Paul and Barnabas have to run away from the crowd that wanted to treat them as God’s. In today’s Gospel Jesus puts everything on “love:” We follow Jesus because He first loved us. Not because of anything else. When we are led by the Spirit – that gift of God’s love – the broken parts of our lives are gradually brought together and we continue our journey to the Kingdom almost unaware that it is God’s love in us that brings about healings and renewal to those around us. “Seek ye first the Kingdom of God – and His righteousness – and all these things will be added unto you.”

If we start out looking for the spectacular we will most assuredly – like Lucifer – fall in our own pride.

In the Gospel account of the miraculous feeding of the multitude it was Jesus’ love and concern for the people that brought about a miracle – not any kind of ‘razzle-dazzle.’ Who was it who said, “Love God … and do what you want?” Love seems to be the key to all of our efforts to know Jesus and to follow Him as here and now disciples. Jesus kind of paraphrases the words of the Lord’s Prayer when he says, “Whoever loves Me will keep my word and my Father will love him…” It’s this love, present in us, that heals and restores all that it touches. “love!” so simple that we often overlook it. Amen!

May 14, 2017 – Fifth Sunday of Easter

Saint for the day: Matthias (Dates unknown)

Scripture Readings for today’s Liturgy:

Acts 6:1-7    –    Psalm 33    –    1 Peter 2:4-9    –    John 14:1 – 12

“Philip said to Jesus, ‘Master, show us the Father, and that will be enough for us.’” (John 14:9)

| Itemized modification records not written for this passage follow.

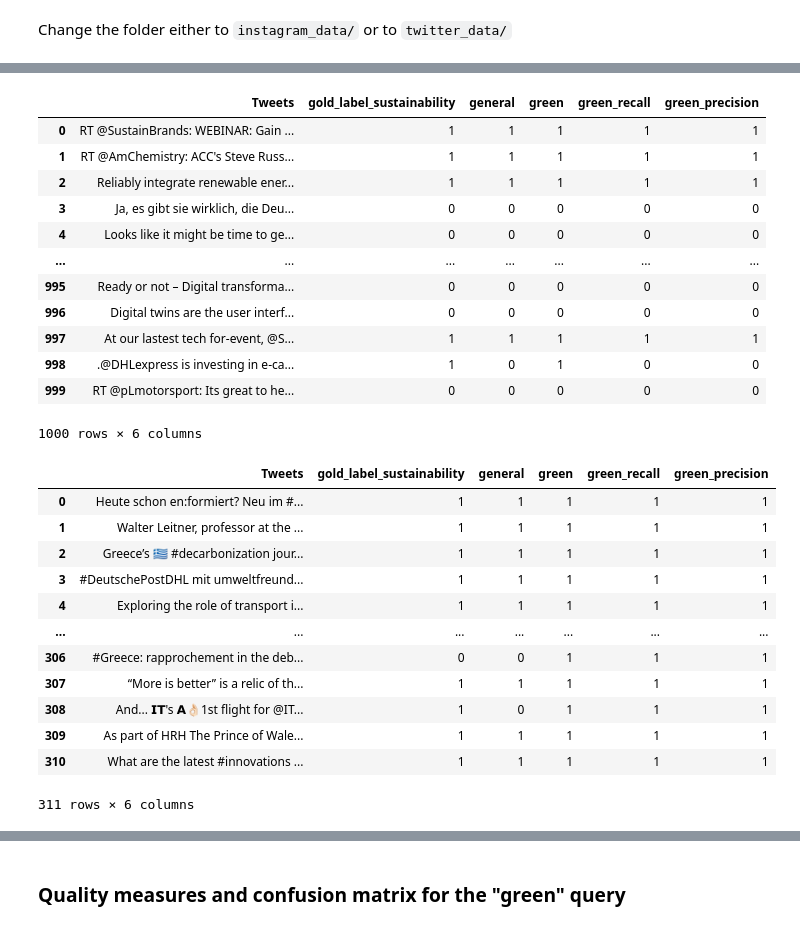
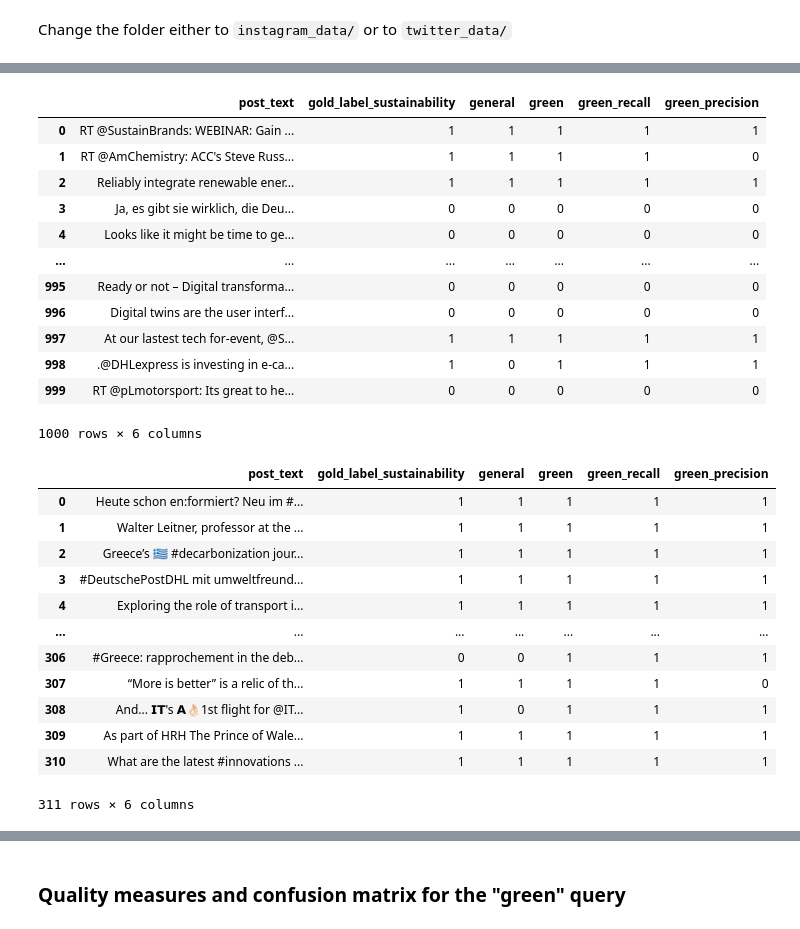
Before and after one commit to thea-kramer/greenwashing-detection, a Jupyter notebook: 5_Predicting.ipynb, the cells around one changed output, grey strips where cells are left out. Saved outputs shown, nothing was run; the diff lists cells and outputs as text; code cells hidden in the pictures.

```diff
--- a/5_Predicting.ipynb
+++ b/5_Predicting.ipynb
@@ -27,16 +27,19 @@ folder  = 'twitter_data/' #twitter_data/ or instagram_data/
 data = pd.read_csv(folder +'posts_processed.csv')
 green = pd.read_csv(folder +'green_posts_processed.csv')
 # %%
-word_list_en = ['sustainab','climate','green','environment','ecofriendly','eco-friendly','biodegra','renewable','netzero','greenbuild','decarbon','recycl', 'pollut','zero waste','wind energy','co2 neutral','co2-neutral','solar', 'emissions','global warming','fair trade']
-word_list_de = ['nachhaltig', 'klima','umwelt','ökolog','erneuerbar','bio ','natur ']
+#define word list again for tagging the test set
+word_list_en = ['sustainab','climate','green','environment','ecofriendly','zero emission','zero-emission','clean energy','cleanenergy','ecolog','eco-friendly','biodegra','wind power','windpower','renewable','netzero','greenbuild','decarbon','recycl', 'pollut','zero waste','wind energy','co2 neutral','co2-neutral','solar', 'emissions','global warming','fairtrade','fairtrade']
+word_list_de = ['nachhaltig', 'klima','umwelt','ökolog','erneuerbar','bio ','natur ','windkraft','energiespeicher','wärmepump']
+word_list = word_list_en+word_list_de
 
-word_list_en_recall = word_list_en + ['co2']
-word_list_de_recall = word_list_de + ['biologisch']
-word_list_high_recall = word_list_de + word_list_en
+word_list_en_recall = word_list_en + ['co2', 'reimaginecarbon','all-electric', 'emissionfree', 'emission free', 'planet','emobility','natur','waste']
+word_list_de_recall = word_list_de + ['biologisch','grün']
+word_list_high_recall = word_list_en_recall + word_list_de_recall
 
 word_list_en_precision = [ elem for elem in word_list_en if not elem in ['green', 'climate', 'environment']]
 word_list_de_precision = [ elem for elem in word_list_de if not elem in ['klima','natur ']]
-word_list_high_precision = word_list_de + word_list_en
+word_list_high_precision = word_list_de_precision + word_list_en_precision
 
 regex_query_recall = ('|').join(word_list_high_recall)
 regex_query_precision = ('|').join(word_list_high_precision)
+regex_query= ('|').join(word_list)
@@ -45,20 +50,21 @@ regex_query_precision = ('|').join(word_list_high_precision)
 # %%
 df_1 = pd.read_csv('twitter_data/test_sets/test_set.csv')
+df_1 = df_1.rename(columns={'Tweets':"post_text"})
 df_1 = df_1[:1000]
-df_1 = df_1[['Tweets','gold_label_sustainability','general','green']]
-df_1['green'] = df_1['green'] == 'TRUE'
+df_1 = df_1[['post_text','gold_label_sustainability','general','green']]
 
-df_1['green_recall'] = df_1['Tweets'].str.contains(regex_query_recall, na=False, case=False,regex=True)
-df_1['green_precision'] = df_1['Tweets'].str.contains(regex_query_precision, na=False, case=False,regex=True)
+df_1['green_recall'] = df_1['post_text'].str.contains(regex_query_recall, na=False, case=False,regex=True)
+df_1['green_precision'] = df_1['post_text'].str.contains(regex_query_precision, na=False, case=False,regex=True)
+df_1['green'] = df_1['post_text'].str.contains(regex_query, na=False, case=False,regex=True)
 
 df_1.reset_index(inplace=True, drop=True)
 for column in ['gold_label_sustainability', 'green', 'general', 'green_recall', 'green_precision']:
     df_1[column] = df_1[column].apply(lambda x: 1 if x == True else 0 )
 df_1
 # %% [output]
-|  | Tweets | gold_label_sustainability | general | green | green_recall | green_precision |
+|  | post_text | gold_label_sustainability | general | green | green_recall | green_precision |
 | 0 | RT @SustainBrands: WEBINAR: Gain ... | 1 | 1 | 1 | 1 | 1 |
-| 1 | RT @AmChemistry: ACC's Steve Russ... | 1 | 1 | 1 | 1 | 1 |
+| 1 | RT @AmChemistry: ACC's Steve Russ... | 1 | 1 | 1 | 1 | 0 |
 | 2 | Reliably integrate renewable ener... | 1 | 1 | 1 | 1 | 1 |
 | 3 | Ja, es gibt sie wirklich, die Deu... | 0 | 0 | 0 | 0 | 0 |
 | 4 | Looks like it might be time to ge... | 0 | 0 | 0 | 0 | 0 |
@@ -66,23 +72,25 @@ df_1
 | 995 | Ready or not – Digital transforma... | 0 | 0 | 0 | 0 | 0 |
 | 996 | Digital twins are the user interf... | 0 | 0 | 0 | 0 | 0 |
 | 997 | At our lastest tech for-event, @S... | 1 | 1 | 1 | 1 | 1 |
-| 998 | .@DHLexpress is investing in e-ca... | 1 | 0 | 1 | 0 | 0 |
+| 998 | .@DHLexpress is investing in e-ca... | 1 | 0 | 1 | 1 | 1 |
 | 999 | RT @pLmotorsport: Its great to he... | 0 | 0 | 0 | 0 | 0 |
 1000 rows × 6 columns
 # %%
 df_2 = pd.read_csv('twitter_data/test_sets/test_set_2.csv')
+df_2 = df_2.rename(columns={'Tweets':"post_text"})
 df_2 = df_2[:311]
-df_2 = df_2[['Tweets','gold_label_sustainability','general','green']]
+df_2 = df_2[['post_text','gold_label_sustainability','general','green']]
 df_2.reset_index(inplace=True, drop=True)
 
-df_2['green_recall'] = df_2['Tweets'].str.contains(regex_query_recall, na=False, case=False,regex=True)
-df_2['green_precision'] = df_2['Tweets'].str.contains(regex_query_precision, na=False, case=False,regex=True)
+df_2['green_recall'] = df_2['post_text'].str.contains(regex_query_recall, na=False, case=False,regex=True)
+df_2['green_precision'] = df_2['post_text'].str.contains(regex_query_precision, na=False, case=False,regex=True)
+df_2['green'] = df_2['post_text'].str.contains(regex_query, na=False, case=False,regex=True)
 
 for column in ['gold_label_sustainability', 'green', 'general', 'green_recall', 'green_precision']:
     df_2[column] = df_2[column].apply(lambda x: 1 if x == True else 0 )
 df_2
 # %% [output]
-|  | Tweets | gold_label_sustainability | general | green | green_recall | green_precision |
+|  | post_text | gold_label_sustainability | general | green | green_recall | green_precision |
 | 0 | Heute schon en:formiert? Neu im #... | 1 | 1 | 1 | 1 | 1 |
 | 1 | Walter Leitner, professor at the ... | 1 | 1 | 1 | 1 | 1 |
 | 2 | Greece’s 🇬🇷 #decarbonization jour... | 1 | 1 | 1 | 1 | 1 |
@@ -90,7 +98,7 @@ df_2
 | 4 | Exploring the role of transport i... | 1 | 1 | 1 | 1 | 1 |
 | ... | ... | ... | ... | ... | ... | ... |
 | 306 | #Greece: rapprochement in the deb... | 0 | 0 | 1 | 1 | 1 |
-| 307 | “More is better” is a relic of th... | 1 | 1 | 1 | 1 | 1 |
+| 307 | “More is better” is a relic of th... | 1 | 1 | 1 | 1 | 0 |
 | 308 | And... 𝗜𝗧's 𝗔👌🏻1st flight for @IT... | 1 | 0 | 1 | 1 | 1 |
 | 309 | As part of HRH The Prince of Wale... | 1 | 1 | 1 | 1 | 1 |
 | 310 | What are the latest #innovations ... | 1 | 1 | 1 | 1 | 1 |
```
Also changed, not shown: parts of 25 cells of this notebook, 5 other files.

 Today we are hearing almost the same Gospel that was read yesterday so it must be important for us to really get it. Perhaps the Church is thinking that not everybody attends daily Mass and it’s important for the whole Church to hear this central message: “Do not let your hearts be troubled …I go to prepare a place for you … there are many dwelling places in my Father’s house … I AM the way … I AM in the Father and the Father is in me.”

 It’s almost if Jesus is trying to tell His disciples, “You ain’t seen nothing yet!” Our physical senses cannot comprehend the reality of the presence of God in our world. Even Moses had to come to grips with the notion that we must walk by faith. The disciples say to Jesus, “Master, show us the Father, and that will be enough for us.” Jesus responds to them by telling them, “You have to begin by washing feet!” And, of course, they will be just like us and say, “OK! We got that part. But we want to do the really big stuff!” Jesus’ response to this request is to tell them, “Take nothing for the journey: neither staff, nor haversack, nor bread, nor money; and let none of you take a spare tunic.” (Luke 9:3) Since there is no mention of sandals it might be implied that they might have to wash some feet along the way which should remind them to “Love one another as I have loved you.” (John 13:34)

The trouble, though, is that most of us want to go directly from the Cross to the Resurrection without spending those days in the dark of the tomb. Even when Jesus takes the disciples up the mountain and shows them just a hint of His Glory they can’t take it in. Look at any artists’ rendition of the Transfiguration and you’ll see the disciples knocked over by the wonder of Jesus’ Glory. So, in the meantime we walk by faith. There’s an old ‘Gospel Song,’ “From glory to glory He’s changing me from earthly things to the Heavenly.” We simple have to take the time to grow into the reality that we are on our way to the Kingdom. We’re not there yet and we’re still on our way. Even the two disciples who experienced the Resurrected Jesus at Emmaus only gradually – on their way back to Jerusalem – can say, “Were not our hearts burning within as He spoke to us?” (Luke 24:32) There are about 15 references in the Bible to “Hardened Hearts” so that must tell us that we should seek to have “hearts burning within us” so that we are fired up to get back on the road to begin making that journey to the Kingdom.   And just in case you might have forgotten: that journey will take you via the Hill of Calvary with a brief stop-off in the darkness of some sort of tomb before you get to the Heavenly Gates. Amen!